Try it: Could you return every line of the material that contains the word "solid"?

- Opening Delimiter -

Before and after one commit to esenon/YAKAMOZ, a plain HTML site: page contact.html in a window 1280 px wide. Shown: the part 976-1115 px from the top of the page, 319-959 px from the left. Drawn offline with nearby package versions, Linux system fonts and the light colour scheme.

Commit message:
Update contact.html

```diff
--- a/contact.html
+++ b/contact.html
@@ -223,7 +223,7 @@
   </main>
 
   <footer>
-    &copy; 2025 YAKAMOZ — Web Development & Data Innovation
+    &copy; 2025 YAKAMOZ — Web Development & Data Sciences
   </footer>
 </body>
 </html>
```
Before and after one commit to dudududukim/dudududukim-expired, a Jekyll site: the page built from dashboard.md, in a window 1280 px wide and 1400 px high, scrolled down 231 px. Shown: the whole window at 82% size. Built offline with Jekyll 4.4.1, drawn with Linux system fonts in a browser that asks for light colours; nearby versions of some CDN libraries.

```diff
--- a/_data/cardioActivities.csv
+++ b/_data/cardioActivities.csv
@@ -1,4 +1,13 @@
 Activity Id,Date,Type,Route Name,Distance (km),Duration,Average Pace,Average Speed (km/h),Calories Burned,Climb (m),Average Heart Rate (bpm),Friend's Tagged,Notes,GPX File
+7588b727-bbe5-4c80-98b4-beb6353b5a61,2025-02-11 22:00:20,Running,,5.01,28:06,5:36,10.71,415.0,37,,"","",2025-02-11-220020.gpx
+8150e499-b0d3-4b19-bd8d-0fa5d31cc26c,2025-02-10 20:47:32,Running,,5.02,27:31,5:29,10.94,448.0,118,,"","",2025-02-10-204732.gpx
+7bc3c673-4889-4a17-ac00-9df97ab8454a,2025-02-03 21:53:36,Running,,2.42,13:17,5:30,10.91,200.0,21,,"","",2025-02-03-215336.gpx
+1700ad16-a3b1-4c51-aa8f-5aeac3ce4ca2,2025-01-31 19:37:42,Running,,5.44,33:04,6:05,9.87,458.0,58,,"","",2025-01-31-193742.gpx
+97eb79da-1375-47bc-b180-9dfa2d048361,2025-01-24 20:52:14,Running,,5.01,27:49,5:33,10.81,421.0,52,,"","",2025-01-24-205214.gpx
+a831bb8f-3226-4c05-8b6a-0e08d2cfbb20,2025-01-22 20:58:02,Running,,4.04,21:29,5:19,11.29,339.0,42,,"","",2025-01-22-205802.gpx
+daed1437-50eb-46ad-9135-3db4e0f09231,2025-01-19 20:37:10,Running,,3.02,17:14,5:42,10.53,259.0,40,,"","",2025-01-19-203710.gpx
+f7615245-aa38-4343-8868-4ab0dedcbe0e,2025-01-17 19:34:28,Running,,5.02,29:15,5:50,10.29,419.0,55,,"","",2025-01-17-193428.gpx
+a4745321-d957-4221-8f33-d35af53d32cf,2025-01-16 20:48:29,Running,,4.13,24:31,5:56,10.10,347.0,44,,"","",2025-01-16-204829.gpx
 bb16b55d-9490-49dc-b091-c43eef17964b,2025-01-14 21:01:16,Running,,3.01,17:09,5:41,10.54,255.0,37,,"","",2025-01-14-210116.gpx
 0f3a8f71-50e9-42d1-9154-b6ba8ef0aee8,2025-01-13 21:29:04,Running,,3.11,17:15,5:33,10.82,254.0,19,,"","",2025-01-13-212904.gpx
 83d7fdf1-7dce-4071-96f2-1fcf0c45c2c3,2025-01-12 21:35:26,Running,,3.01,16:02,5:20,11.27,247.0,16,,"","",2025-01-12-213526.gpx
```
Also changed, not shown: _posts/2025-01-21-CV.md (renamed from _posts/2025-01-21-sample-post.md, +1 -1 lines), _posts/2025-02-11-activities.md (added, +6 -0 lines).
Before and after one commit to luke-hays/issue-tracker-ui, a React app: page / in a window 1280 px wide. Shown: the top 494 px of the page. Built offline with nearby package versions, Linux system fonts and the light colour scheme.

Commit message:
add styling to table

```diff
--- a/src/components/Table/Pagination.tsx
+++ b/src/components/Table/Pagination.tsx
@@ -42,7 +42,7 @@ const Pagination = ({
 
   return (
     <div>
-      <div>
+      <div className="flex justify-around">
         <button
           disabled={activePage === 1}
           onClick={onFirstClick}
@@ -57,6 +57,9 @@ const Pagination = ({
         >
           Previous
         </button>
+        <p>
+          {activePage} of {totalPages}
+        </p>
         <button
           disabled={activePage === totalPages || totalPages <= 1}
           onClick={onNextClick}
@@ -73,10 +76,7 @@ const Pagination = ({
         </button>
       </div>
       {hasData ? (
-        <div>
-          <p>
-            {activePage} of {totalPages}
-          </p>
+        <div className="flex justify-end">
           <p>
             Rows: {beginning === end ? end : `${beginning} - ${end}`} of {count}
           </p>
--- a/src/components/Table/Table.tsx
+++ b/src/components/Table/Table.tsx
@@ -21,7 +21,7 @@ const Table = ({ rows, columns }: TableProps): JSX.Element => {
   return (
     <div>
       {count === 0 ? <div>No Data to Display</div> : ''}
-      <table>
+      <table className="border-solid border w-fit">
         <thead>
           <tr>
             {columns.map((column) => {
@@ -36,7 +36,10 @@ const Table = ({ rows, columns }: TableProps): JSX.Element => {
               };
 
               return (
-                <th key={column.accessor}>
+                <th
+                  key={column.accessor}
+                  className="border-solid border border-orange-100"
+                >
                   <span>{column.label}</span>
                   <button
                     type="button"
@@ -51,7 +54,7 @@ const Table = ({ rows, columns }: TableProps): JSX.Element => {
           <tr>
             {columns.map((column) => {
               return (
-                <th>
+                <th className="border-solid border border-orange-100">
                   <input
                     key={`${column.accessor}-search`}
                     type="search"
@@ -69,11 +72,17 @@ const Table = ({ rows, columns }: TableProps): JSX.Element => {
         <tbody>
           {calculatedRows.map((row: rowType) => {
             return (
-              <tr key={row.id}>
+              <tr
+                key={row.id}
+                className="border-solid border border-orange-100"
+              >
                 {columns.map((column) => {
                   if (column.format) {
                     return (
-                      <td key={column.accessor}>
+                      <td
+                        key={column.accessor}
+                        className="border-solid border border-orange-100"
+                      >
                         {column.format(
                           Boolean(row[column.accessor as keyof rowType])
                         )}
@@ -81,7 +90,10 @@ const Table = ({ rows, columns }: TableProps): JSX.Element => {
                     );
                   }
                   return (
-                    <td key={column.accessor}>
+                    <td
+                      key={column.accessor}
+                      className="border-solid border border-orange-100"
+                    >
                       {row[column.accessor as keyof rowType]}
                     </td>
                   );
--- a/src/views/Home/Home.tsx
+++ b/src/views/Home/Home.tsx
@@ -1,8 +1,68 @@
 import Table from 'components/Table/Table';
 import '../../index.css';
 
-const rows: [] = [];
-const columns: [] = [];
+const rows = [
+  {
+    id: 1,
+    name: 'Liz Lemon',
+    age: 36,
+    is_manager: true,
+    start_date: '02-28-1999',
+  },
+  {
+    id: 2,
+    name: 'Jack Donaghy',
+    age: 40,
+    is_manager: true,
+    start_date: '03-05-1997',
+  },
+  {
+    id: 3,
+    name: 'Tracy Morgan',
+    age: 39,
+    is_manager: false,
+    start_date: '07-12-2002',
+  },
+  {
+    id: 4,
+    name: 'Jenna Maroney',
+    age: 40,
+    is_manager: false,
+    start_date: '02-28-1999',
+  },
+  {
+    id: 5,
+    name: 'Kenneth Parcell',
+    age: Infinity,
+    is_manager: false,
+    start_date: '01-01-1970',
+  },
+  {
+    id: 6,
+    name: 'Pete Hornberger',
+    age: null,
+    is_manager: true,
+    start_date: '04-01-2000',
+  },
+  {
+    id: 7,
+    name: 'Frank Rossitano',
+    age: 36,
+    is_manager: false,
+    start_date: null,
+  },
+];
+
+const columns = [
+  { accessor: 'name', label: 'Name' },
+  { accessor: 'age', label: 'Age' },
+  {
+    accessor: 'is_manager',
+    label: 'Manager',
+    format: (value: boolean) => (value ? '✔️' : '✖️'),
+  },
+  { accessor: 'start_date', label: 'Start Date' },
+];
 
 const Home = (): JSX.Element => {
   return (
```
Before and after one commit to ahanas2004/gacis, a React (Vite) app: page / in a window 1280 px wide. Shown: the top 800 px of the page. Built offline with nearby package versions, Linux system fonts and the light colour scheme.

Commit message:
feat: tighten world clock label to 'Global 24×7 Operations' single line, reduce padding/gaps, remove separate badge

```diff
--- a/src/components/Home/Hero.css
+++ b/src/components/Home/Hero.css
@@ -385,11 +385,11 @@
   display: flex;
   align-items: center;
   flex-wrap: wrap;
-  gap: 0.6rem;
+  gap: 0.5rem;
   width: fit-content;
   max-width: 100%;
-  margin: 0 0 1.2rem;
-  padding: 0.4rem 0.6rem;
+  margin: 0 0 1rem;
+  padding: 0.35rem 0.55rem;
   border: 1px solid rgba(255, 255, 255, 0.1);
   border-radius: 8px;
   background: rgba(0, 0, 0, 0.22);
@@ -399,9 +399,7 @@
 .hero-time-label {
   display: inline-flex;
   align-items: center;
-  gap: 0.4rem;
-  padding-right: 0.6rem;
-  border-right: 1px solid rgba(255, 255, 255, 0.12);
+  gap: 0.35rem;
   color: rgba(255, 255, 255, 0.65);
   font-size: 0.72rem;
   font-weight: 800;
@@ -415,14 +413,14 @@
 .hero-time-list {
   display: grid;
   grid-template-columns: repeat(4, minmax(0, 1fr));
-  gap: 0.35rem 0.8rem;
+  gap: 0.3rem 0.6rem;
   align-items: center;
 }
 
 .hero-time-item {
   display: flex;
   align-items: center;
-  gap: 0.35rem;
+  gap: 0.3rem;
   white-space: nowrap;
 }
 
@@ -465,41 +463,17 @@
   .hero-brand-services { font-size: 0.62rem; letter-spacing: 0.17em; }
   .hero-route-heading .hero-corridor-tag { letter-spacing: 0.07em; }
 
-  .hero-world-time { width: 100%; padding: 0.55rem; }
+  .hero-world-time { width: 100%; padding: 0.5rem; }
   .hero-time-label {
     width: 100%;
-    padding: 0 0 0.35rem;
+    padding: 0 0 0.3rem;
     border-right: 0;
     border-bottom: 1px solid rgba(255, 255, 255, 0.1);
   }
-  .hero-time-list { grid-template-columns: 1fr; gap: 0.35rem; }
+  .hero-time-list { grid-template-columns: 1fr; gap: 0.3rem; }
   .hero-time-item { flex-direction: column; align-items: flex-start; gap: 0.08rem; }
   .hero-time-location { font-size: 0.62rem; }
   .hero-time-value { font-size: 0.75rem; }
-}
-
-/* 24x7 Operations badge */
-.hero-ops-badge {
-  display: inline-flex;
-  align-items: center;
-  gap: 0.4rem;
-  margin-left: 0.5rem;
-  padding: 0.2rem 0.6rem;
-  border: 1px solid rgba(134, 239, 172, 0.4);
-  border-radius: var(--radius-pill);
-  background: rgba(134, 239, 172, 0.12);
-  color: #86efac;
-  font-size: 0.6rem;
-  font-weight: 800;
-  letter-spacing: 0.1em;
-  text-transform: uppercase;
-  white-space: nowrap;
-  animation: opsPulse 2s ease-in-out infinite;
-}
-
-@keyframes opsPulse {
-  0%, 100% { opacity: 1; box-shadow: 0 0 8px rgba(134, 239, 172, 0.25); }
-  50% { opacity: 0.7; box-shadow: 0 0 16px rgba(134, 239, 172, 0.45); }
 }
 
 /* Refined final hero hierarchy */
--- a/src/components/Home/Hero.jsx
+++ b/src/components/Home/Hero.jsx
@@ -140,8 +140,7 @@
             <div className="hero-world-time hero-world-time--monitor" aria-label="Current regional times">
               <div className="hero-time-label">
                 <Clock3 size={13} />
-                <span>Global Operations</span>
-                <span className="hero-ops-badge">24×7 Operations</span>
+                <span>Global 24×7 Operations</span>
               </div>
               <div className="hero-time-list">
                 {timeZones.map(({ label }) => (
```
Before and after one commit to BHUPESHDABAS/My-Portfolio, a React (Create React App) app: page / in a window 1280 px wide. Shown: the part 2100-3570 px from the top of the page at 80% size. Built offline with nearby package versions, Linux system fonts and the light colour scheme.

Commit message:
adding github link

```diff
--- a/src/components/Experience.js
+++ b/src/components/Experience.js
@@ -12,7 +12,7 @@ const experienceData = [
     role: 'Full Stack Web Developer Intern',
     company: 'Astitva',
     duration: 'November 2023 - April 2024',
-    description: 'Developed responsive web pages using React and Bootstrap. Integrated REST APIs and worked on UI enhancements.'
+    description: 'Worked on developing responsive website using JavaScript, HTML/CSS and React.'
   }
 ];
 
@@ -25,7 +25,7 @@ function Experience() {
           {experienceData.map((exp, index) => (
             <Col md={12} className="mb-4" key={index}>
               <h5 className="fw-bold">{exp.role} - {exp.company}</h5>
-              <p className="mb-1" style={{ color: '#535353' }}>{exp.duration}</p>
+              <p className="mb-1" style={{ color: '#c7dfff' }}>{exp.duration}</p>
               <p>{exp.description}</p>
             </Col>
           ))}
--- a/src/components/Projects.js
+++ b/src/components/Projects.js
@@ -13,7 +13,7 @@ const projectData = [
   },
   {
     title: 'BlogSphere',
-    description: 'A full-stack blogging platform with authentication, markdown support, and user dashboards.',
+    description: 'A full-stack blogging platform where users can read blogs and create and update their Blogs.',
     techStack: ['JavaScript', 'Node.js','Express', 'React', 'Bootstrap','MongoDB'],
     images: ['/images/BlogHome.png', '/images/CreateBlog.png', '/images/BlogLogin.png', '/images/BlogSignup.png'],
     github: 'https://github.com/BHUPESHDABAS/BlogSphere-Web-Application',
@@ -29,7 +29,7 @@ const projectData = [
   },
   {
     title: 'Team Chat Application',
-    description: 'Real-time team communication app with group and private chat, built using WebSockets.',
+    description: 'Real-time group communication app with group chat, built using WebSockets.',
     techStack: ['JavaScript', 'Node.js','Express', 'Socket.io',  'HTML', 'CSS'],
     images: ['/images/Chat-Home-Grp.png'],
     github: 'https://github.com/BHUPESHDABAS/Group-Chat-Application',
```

- Closing Delimiter -

Completed task:
+      <table className="border-solid border w-fit">
+                  className="border-solid border border-orange-100"
+                <th className="border-solid border border-orange-100">
+                className="border-solid border border-orange-100"
+                        className="border-solid border border-orange-100"
+                      className="border-solid border border-orange-100"
   border: 1px solid rgba(255, 255, 255, 0.1);
-  border-right: 1px solid rgba(255, 255, 255, 0.12);
     border-bottom: 1px solid rgba(255, 255, 255, 0.1);
-  border: 1px solid rgba(134, 239, 172, 0.4);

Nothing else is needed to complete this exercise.